have healed. When she is permitted to
try to sing, her voice will not coat.
Finally she agrees to marry tbe doctor.
On the wedding day Adelina discovers
that htr voice io more beautiful than
ever. Dr. Raymond confesses what he
has done, offering as an excuse a blind
intoxication of love.
It wonld deprive local theatre patrons
of part of their pleasure to tell then the
whole story of the play. It will be seen
from the above, however, that the theme
is one of intense interest.
Following is a list of unclaimed nail
ni .iter remaining in the post office at
Columbus, Nebraska, for the period end
ing October 26, 1910:
Letters Arthur Bkhod, Sister M
Clara; J U Cordes, Jsmes Dietzel, A W
Foster, J E Hart, George W Ocas, Mr

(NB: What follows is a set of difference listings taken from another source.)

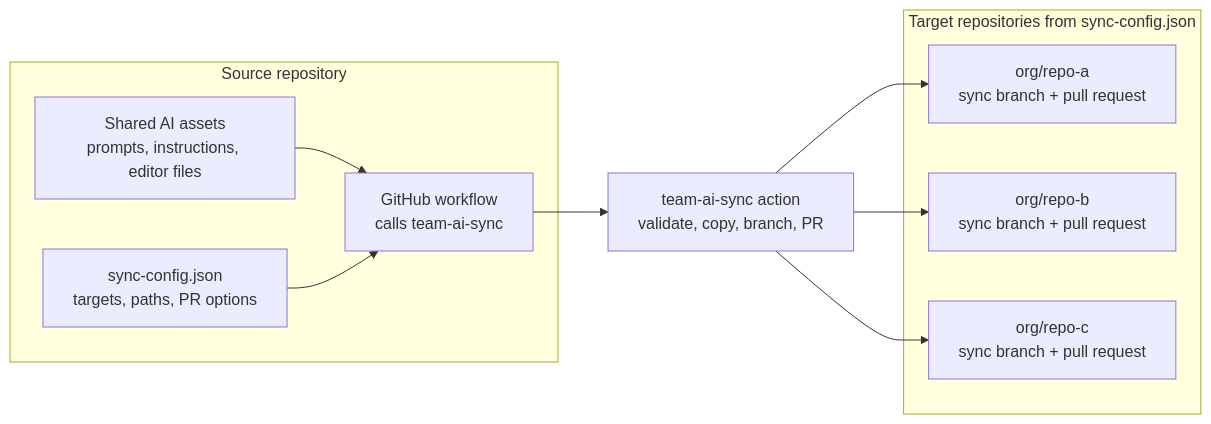
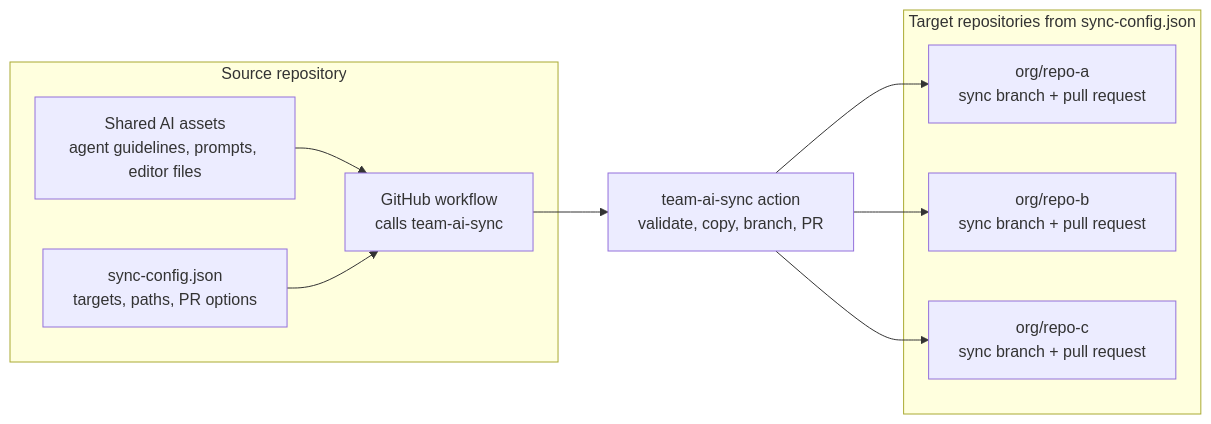
The diagram in README.md (actions-marketplace-validations/paladini_team-ai-sync), drawn with Mermaid before and after one commit. The commit also changed other lines of this file, not shown here.

Commit message:
docs: mention common shared AI asset files

````diff
--- a/README.md
+++ b/README.md
@@ -17,23 +21,23 @@
 ```mermaid
 graph LR
     subgraph sourceRepo["Source repository"]
-        assets["Shared AI assets<br/>prompts, instructions, editor files"]
+        assets["Shared AI assets<br/>agent guidelines, prompts, editor files"]
         config["sync-config.json<br/>targets, paths, PR options"]
         workflow["GitHub workflow<br/>calls team-ai-sync"]
     end
 
     action["team-ai-sync action<br/>validate, copy, branch, PR"]
 
     subgraph targetRepos["Target repositories from sync-config.json"]
         repoA["org/repo-a<br/>sync branch + pull request"]
         repoB["org/repo-b<br/>sync branch + pull request"]
         repoC["org/repo-c<br/>sync branch + pull request"]
     end
 
     assets --> workflow
     config --> workflow
     workflow --> action
     action --> repoA
     action --> repoB
     action --> repoC
 ```
````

& Mrs A D Persgan, Miss Mertie Steph
enson. I) Thompson.
Cards Roy F Adkins, Msrie Lawrence j
Bennett, Henry Hartman, Ralph Nisaly
(2). Miss Leilah Scott, O R Tramm.
Parties calling for any of the above I
will please say advertised.
Carl Kramkr, P. M.
United States Senator Norris
Brown will speak in Orpheus
opera house Thursday evening,
(tomorrow), at 8 p. m. Every
body, regardless of party ail-
Hat ion, is requested to attend.!
We have the agency for the
famous Massing Underwear, the
beet popular priced Union Suits
on the market Prices in men's
from $1.60 to t4.r0. Prices in
boys' from 50c, 76c, tl and $1.35.
In two piece garments we have
a splendid line ready for yonr in
spection and ranging in price
from 60c to $2 60 a garment. Bny
early while the sizes are cos plate.